Chalk Talk

313chalk typeCustom piece for a wedding reception, by Dana Tanamachi

The design firm that I work for during the day is SOS Design Inc. The main client that I work with is Dancap Productions, a company that brings live musical productions to Toronto. One of these shows, which will be in Toronto  in December 2011, is Memphis.

The key art for this show is quite vibrant and I was interested in finding out who created the look. In doing a bit of research I discovered Dana Tanamachi. She designed the Memphis poster while working at Spotco (Art Direction by Darren Cox. Photography by Jason Bell).

While looking at her website I found what she is most known for… her unique talent for chalk typography.

The Monkey Maker

This weekend was a bit insane. I had my annual house party to celebrate the purchase of my house 3 Decembers ago. My mom met me at the office on Friday night and we immediately headed to the grocery store for all the ingredients we needed. We cooked all Friday night and all day Saturday in preparation for my guests. A big THANKS to my mom for all her help. And a big hug to Marie, my other favourite guest, who couldn't make it due to an injury – I know you were there in spirit Marie.

On Sunday morning I checked my email and discovered a note from a woman named Paola who had purchased one of my monkeys at the Speakeasy Holiday Sale in November. Paola had bought Adele, a more traditional sock monkey made from blue work socks with vintage, double-button eyes, for Marlowe. Marlowe, Paola wrote, needed another monkey for a sleepover next weekend but ther was only have one still available online. Since the holiday season I have not had a moment to sew and therefore I have a very limited stock. I panicked a little. I emailed her back and tried to accommodate her as best as I could.

We arranged to meet at Dundas West subway station as it is close to where she lives and I was heading to the junction anyways. I quickly went to Periwinkle (the craft shop at Eglinton and Avenue where I still have some monkeys in stock) and grabbed a couple more monkeys so that Marlowe could have a few to pick from. I then headed to the west end of town.

"How will I recognize you?" Paola asked. "I'll be the one holding the monkeys," was my reply. And that is exactly what I did. I stood at the corning of Dundas and Bloor holding sock monkeys looking like a lunatic.

309Marlowe and the Monkey Maker

Marlowe and the Monkey Maker. Photo courtesy of Paola Giavedoni

Sure enough Paola and Marlowe walked up to me with big smiles and Little Flora was taken to a good home.



Art or Design Conundrum?

308Jen SpinnerPaper sculpture installation by Jen Spinner.

I’m all for experimentation and blurring the design/art boundary but I am still scratching my head after having seen Come Up To My Room (CUTMR) at the Gladstone Hotel on Saturday night.

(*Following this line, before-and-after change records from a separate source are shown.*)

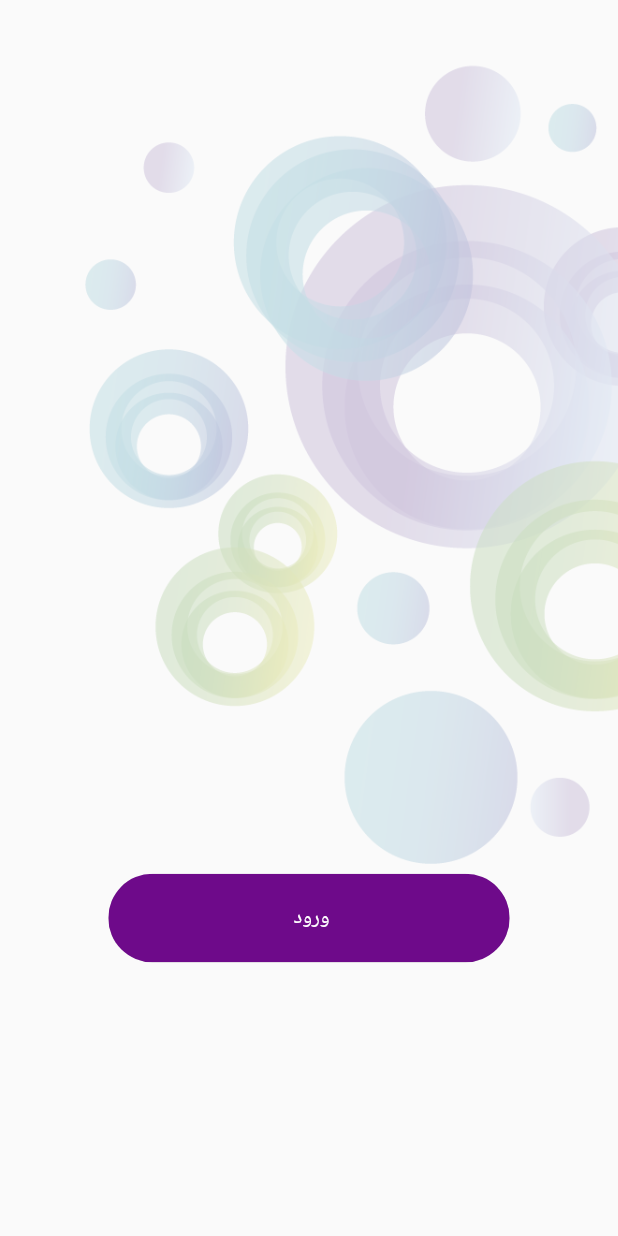
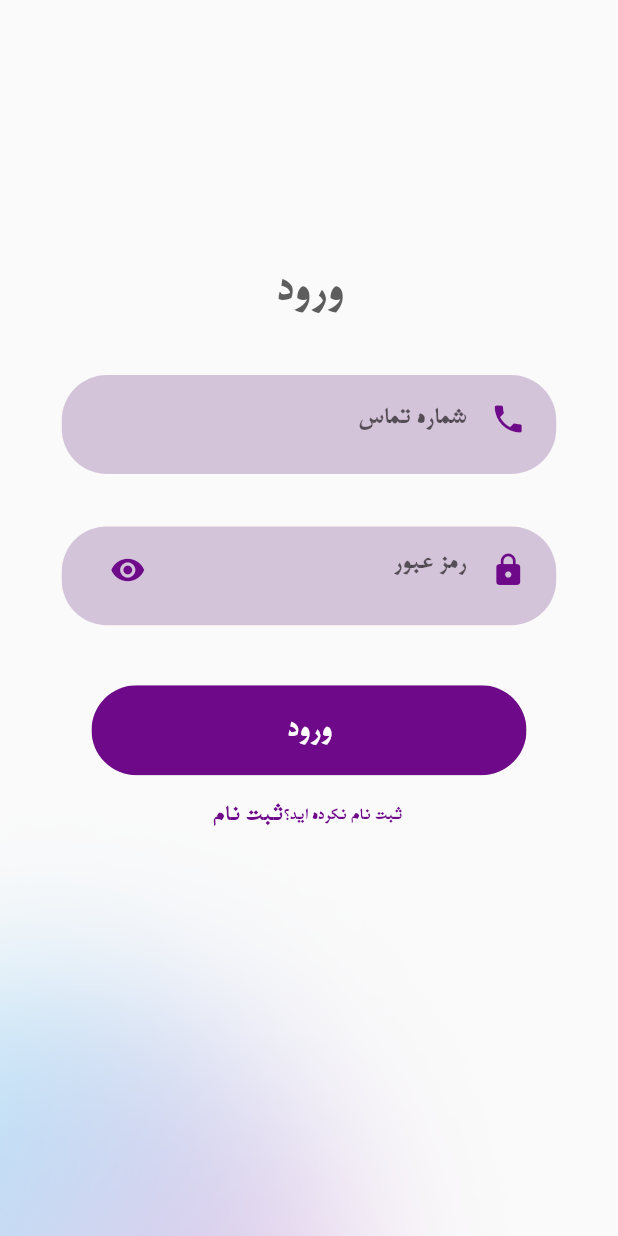
Before and after one commit to RozhanMk/NamaKala, a Flutter app: the screen it shows after launch, after a tap on "ورود", on a phone screen of 412 x 824 dp. Run offline on Flutter 3.47's test engine with Material 2 defaults, Android fonts, the phone set to English and light mode, and no system bars.

Commit message:
added login page

```diff
--- /dev/null
+++ b/lib/pages/Login/loginScreen.dart
@@ -0,0 +1,152 @@
+import 'package:flutter/cupertino.dart';
+import 'package:flutter/material.dart';
+
+import '../Welcome/Body.dart';
+
+class loginScreen extends StatelessWidget {
+  @override
+  Widget build(BuildContext context) {
+    Size size = MediaQuery.of(context).size;
+    return Scaffold(
+      body: Container(
+        height: size.height,
+        width: double.infinity,
+        child:Stack(
+          alignment: Alignment.center,
+          children: <Widget>[
+            Positioned(
+              bottom:0,
+              left:0,
+              child: Image.asset(
+                "assets/images/loginHaze.png",
+                color: Colors.white.withOpacity(0.3),
+                colorBlendMode: BlendMode.modulate,
+                //width:size.width,
+              ),
+            ),
+            Column(
+              //mainAxisAlignment: MainAxisAlignment.center,
+              children: <Widget>[
+                SizedBox(
+                  height: 180,
+                ),
+                Text(
+                  "ورود",
+                  style: TextStyle(
+                    fontWeight: FontWeight.bold,
+                    fontFamily: "A Mitra 05",
+                    fontSize: 30,
+                  ),
+                ),
+              ],
+            ),
+            Column(
+              children:<Widget>[
+                SizedBox(
+                  height: 240,
+                ),
+               Directionality(
+                textDirection: TextDirection.rtl,
+                child: Container(
+                  margin: EdgeInsets.symmetric(vertical: 10),
+                  padding: EdgeInsets.symmetric(horizontal: 20, vertical: 5),
+                  height: size.height*0.08,
+                  width: size.width * 0.8,
+
+                  decoration: BoxDecoration(
+                    color: Color.fromARGB(255, 212, 196, 218),
+                    borderRadius: BorderRadius.circular(30),
+                  ),
+                  child: TextField(
+                    style: TextStyle(fontFamily: "A Mitra 05"),
+                    decoration: InputDecoration(
+                      icon: Icon(Icons.phone , color:Color.fromRGBO(110, 10, 138, 1)),
+                      hintText: "شماره تماس",
+                      hintStyle: TextStyle( fontFamily: "A Mitra 05"),
+                      border: InputBorder.none,
+                    ),
+                  ),
+                ),
+              ),
+                SizedBox(
+                  height: 15,
+                ),
+            Directionality(
+              textDirection: TextDirection.rtl,
+              child: Container(
+                margin: EdgeInsets.symmetric(vertical: 10),
+                padding: EdgeInsets.symmetric(horizontal: 20, vertical: 5),
+                height: size.height*0.08,
+                width: size.width * 0.8,
+
+                decoration: BoxDecoration(
+                  color: Color.fromARGB(255, 212, 196, 218),
+                  borderRadius: BorderRadius.circular(30),
+                ),
+                child: TextField(
+                  obscureText: true,
+                  style: TextStyle(fontFamily: "A Mitra 05"),
+                  decoration: InputDecoration(
+                    icon: Icon(Icons.lock , color:Color.fromRGBO(110, 10, 138, 1)),
+                    suffixIcon: Icon(
+                      Icons.visibility,
+                      color: Color.fromRGBO(110, 10, 138, 1),
+                    ),
+                    hintText: "رمز عبور",
+                    hintStyle: TextStyle( fontFamily: "A Mitra 05"),
+                    border: InputBorder.none,
+                  ),
+                ),
+              ),
+            ),
+
+              SizedBox(
+                height: 30,
+              ),
+              Container(
+              child: RoundedButton(
+                color: Color.fromRGBO(110, 10, 138, 1),
+                text: "ورود",
+                textColor: Colors.white,
+                press : (){},
+              ),
+            ),
+            SizedBox(
+                height: 20,
+              ),
+            Row(
+              mainAxisAlignment: MainAxisAlignment.center,
+              children:<Widget>[
+
+                GestureDetector(
+                  onTap: (){},
+                  child: Text(
+                    "ثبت نام",
+                    style: TextStyle(
+                      color: Color.fromRGBO(110, 10, 138, 1),
+                      fontFamily: "A Mitra 05",
+                      fontSize: 15,
+                      fontWeight: FontWeight.bold,
+                    )
+                  ),
+                ),
+                Text(
+                  "ثبت نام نکرده اید؟ ",
+                  style: TextStyle(
+                    color: Color.fromRGBO(110, 10, 138, 1),
+                    fontFamily: "A Mitra 05",
+                    fontSize: 11,
+                  ),
+                ),
+              ],
+            ),
+              ],
+            ),
+
+
+          ],
+        ),
+      ),
+    );
+  }
+}
--- /dev/null
+++ b/lib/pages/Signup/signupScreen.dart
@@ -0,0 +1,12 @@
+import 'package:flutter/cupertino.dart';
+import 'package:flutter/material.dart';
+
+import '../Welcome/Body.dart';
+
+class loginScreen extends StatelessWidget {
+  @override
+  Widget build(BuildContext context) {
+    Size size = MediaQuery.of(context).size;
+    return Scaffold();
+  }
+}
--- a/lib/pages/Welcome/Body.dart
+++ b/lib/pages/Welcome/Body.dart
@@ -1,38 +1,77 @@
-
-
 import 'package:flutter/material.dart';
-
+import 'package:example/pages/Login/loginScreen.dart';
 class Body extends StatelessWidget {
   @override
   Widget build(BuildContext context) {
     Size size = MediaQuery.of(context).size;
     return Background(
-      child: Column(
-        mainAxisAlignment: MainAxisAlignment.center,
-        children: <Widget>[
+      child: IntrinsicWidth(
+        child: Column(
+          crossAxisAlignment: CrossAxisAlignment.stretch,
+          mainAxisAlignment: MainAxisAlignment.center,
+          children: <Widget>[
             SizedBox(
               height: 400,
             ),
             Container(
-              child: ClipRRect(
-                borderRadius: BorderRadius.circular(30),
-                child: ElevatedButton(
-                  onPressed: () {},
-                  child: Text(
-                    " ورود",
-                    style: TextStyle(color: Colors.white),
-                  ),
-                  style: ElevatedButton.styleFrom(
-                  primary: Color.fromRGBO(110, 10, 138,1),
-                  padding: EdgeInsets.symmetric(horizontal: 120, vertical: 20),
-                )
-              )
-            )
-          )
-        ],
+              child: RoundedButton(
+                color: Color.fromRGBO(110, 10, 138, 1),
+                text: "ورود",
+                textColor: Colors.white,
+                press : () {Navigator.push(
+                context , MaterialPageRoute(builder: (context)
+                {return loginScreen();},),);},
+              ),
+            ),
+            SizedBox(
+              height: 20,
+            ),
+            Container(
+              child: RoundedButton(
+                color: Color.fromARGB(255, 212, 196, 218),
+                text: "ثبت نام",
+                textColor: Colors.black,
+                press : () {},
+              ),
+            ),
+          ],
+        ),
       ),
       size: size,
     );
+  }
+}
+
+class RoundedButton extends StatelessWidget {
+  final String text;
+  final Color color;
+  final Color textColor;
+  final VoidCallback? press;
+  const RoundedButton(
+      {Key? key,
+      required this.color,
+      required this.text,
+      required this.textColor, required this.press})
+      : super(key: key);
+
+  @override
+  Widget build(BuildContext context) {
+    return ClipRRect(
+        borderRadius: BorderRadius.circular(30),
+        child: ElevatedButton(
+            onPressed: press,
+            child: Text(
+              this.text,
+              style: TextStyle(
+                  color: this.textColor,
+                  fontFamily: "A Mitra 05",
+                  fontSize: 20,
+                  fontWeight: FontWeight.bold),
+            ),
+            style: ElevatedButton.styleFrom(
+              primary: this.color,
+              padding: EdgeInsets.symmetric(horizontal: 130, vertical: 20),
+            )));
   }
 }
 
@@ -44,7 +83,6 @@ class Background extends StatelessWidget {
     required this.child,
     required this.size,
   }) : super(key: key);
-
 
   @override
   Widget build(BuildContext context) {
```
Also changed, not shown: assets/images/circle.png (added), assets/images/loginHaze.png (added), 1 other file.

The website describes it as: “an alternative design show focusing on the diverse practices that live outside the norms of “traditional” art and design: i.e. multidisciplinary, independent, and self-taught.” I am confused by this explanation. My question after seeing the exhibit is this: does alternative design mean art?